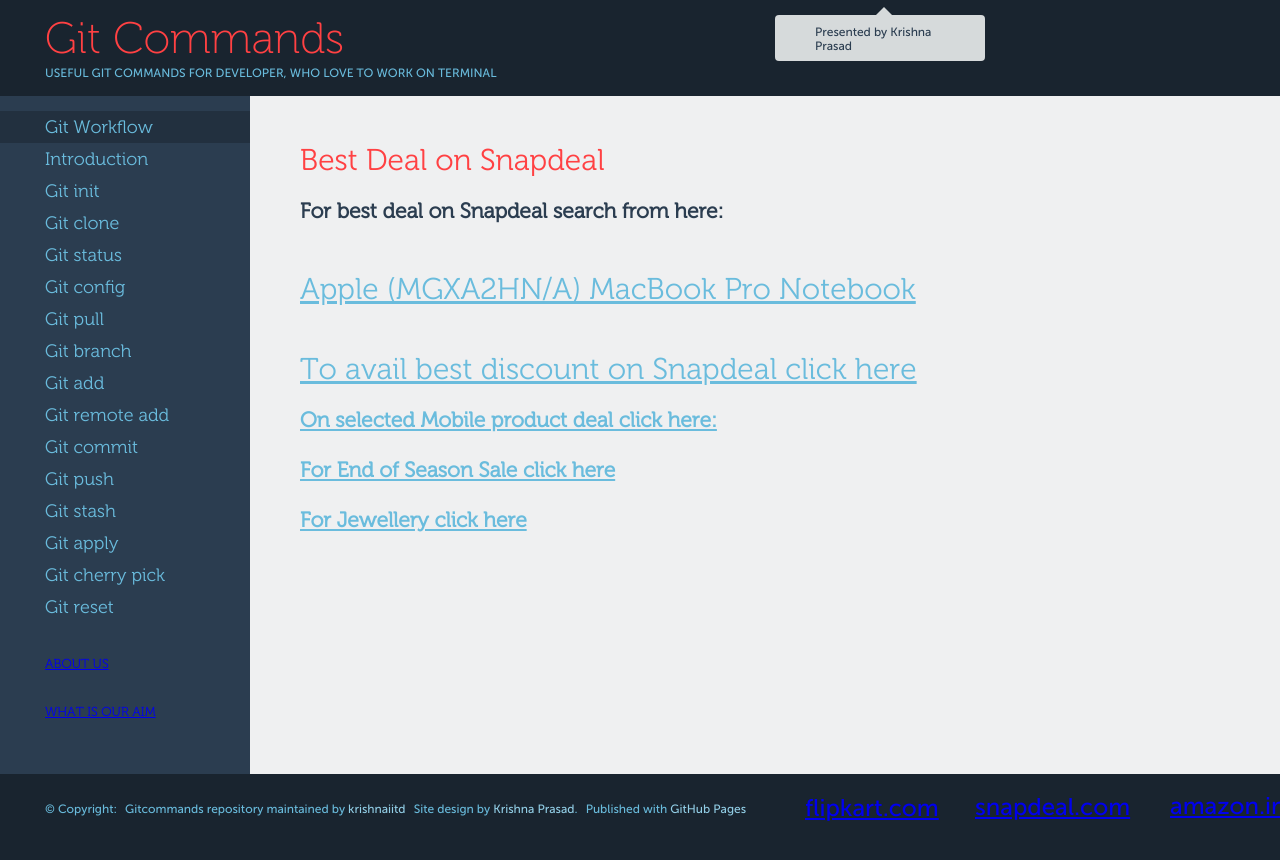
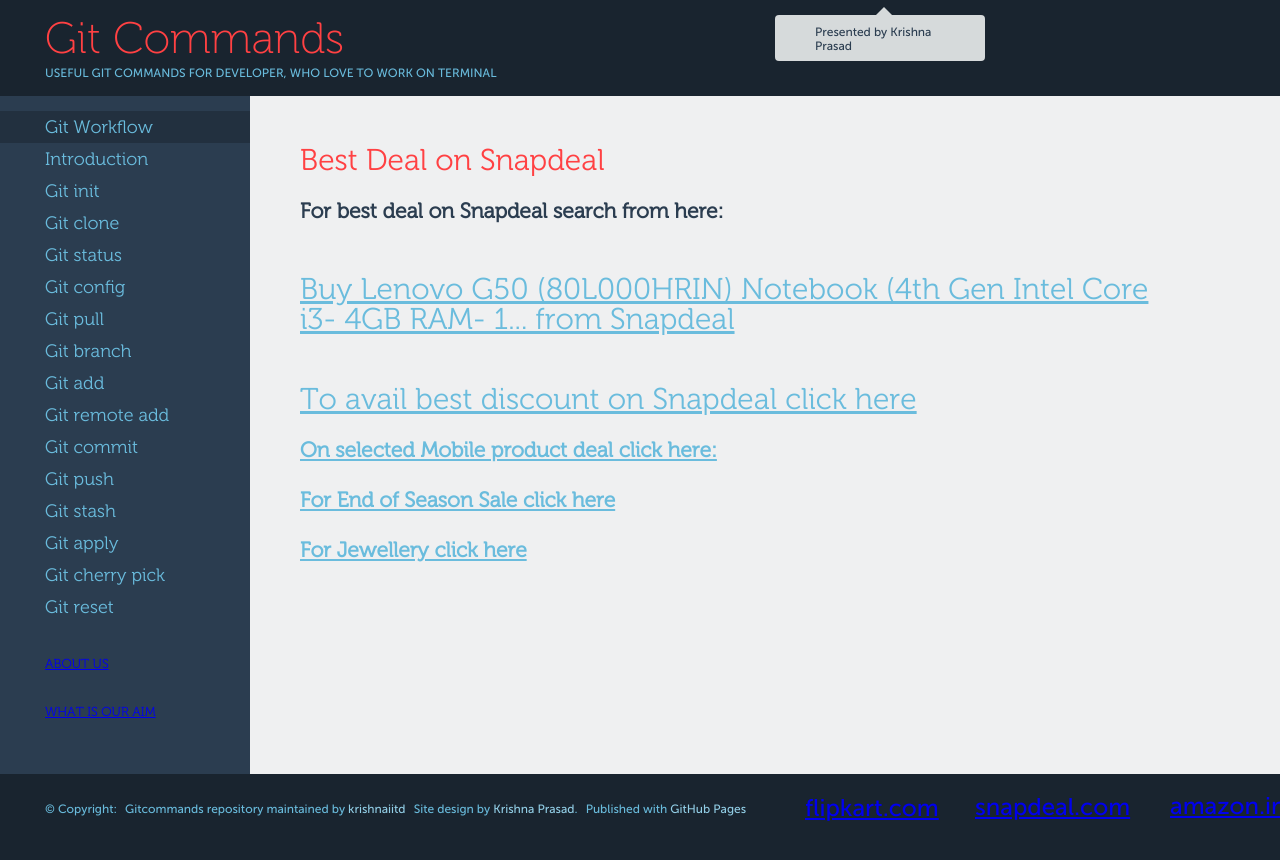
Before and after one commit to krishnaiitd/gitcommands, a Jekyll site: the page built from best-deal-on-snapdeal/index.html, in a window 1280 px wide. Shown: the top 860 px of the page. Built offline with Jekyll 4.4.1, drawn with Linux system fonts in a browser that asks for light colours; comment, search, counter and statistics services are not loaded.

Commit message:
snapdeal offers

```diff
--- a/best-deal-on-snapdeal/index.html
+++ b/best-deal-on-snapdeal/index.html
@@ -14,7 +14,7 @@
   </div>
 
   <h2>
-    <a href="http://www.snapdeal.com/product/apple-mgxa2hna-macbook-pro-notebook/1356690537?utm_source=aff_prog&utm_campaign=afts&offer_id=17&aff_id=29846" target="_blank" rel="nofollow"> Apple (MGXA2HN/A) MacBook Pro Notebook</a>
+<a href='http://www.snapdeal.com/product/lenovo-g50-80l000hrin-notebook-4th/643139517973?utm_source=aff_prog&utm_campaign=afts&offer_id=17&aff_id=29846' target=_blank>Buy Lenovo G50 (80L000HRIN) Notebook (4th Gen Intel Core i3- 4GB RAM- 1... from Snapdeal</a>
   </h2>
 
   <h2>
```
====================
Exact duplicates of all the entries are required, and no image may appear in them.

Before and after one commit to krishnaiitd/gitcommands, a Jekyll site: the page built from best-deal-on-snapdeal/index.html, in a window 1280 px wide. Shown: the top 860 px of the page. Built offline with Jekyll 4.4.1, drawn with Linux system fonts in a browser that asks for light colours; comment, search, counter and statistics services are not loaded.

Commit message:
snapdeal offers

```diff
--- a/best-deal-on-snapdeal/index.html
+++ b/best-deal-on-snapdeal/index.html
@@ -14,7 +14,7 @@
   </div>
 
   <h2>
-    <a href="http://www.snapdeal.com/product/apple-mgxa2hna-macbook-pro-notebook/1356690537?utm_source=aff_prog&utm_campaign=afts&offer_id=17&aff_id=29846" target="_blank" rel="nofollow"> Apple (MGXA2HN/A) MacBook Pro Notebook</a>
+<a href='http://www.snapdeal.com/product/lenovo-g50-80l000hrin-notebook-4th/643139517973?utm_source=aff_prog&utm_campaign=afts&offer_id=17&aff_id=29846' target=_blank>Buy Lenovo G50 (80L000HRIN) Notebook (4th Gen Intel Core i3- 4GB RAM- 1... from Snapdeal</a>
   </h2>
 
   <h2>
```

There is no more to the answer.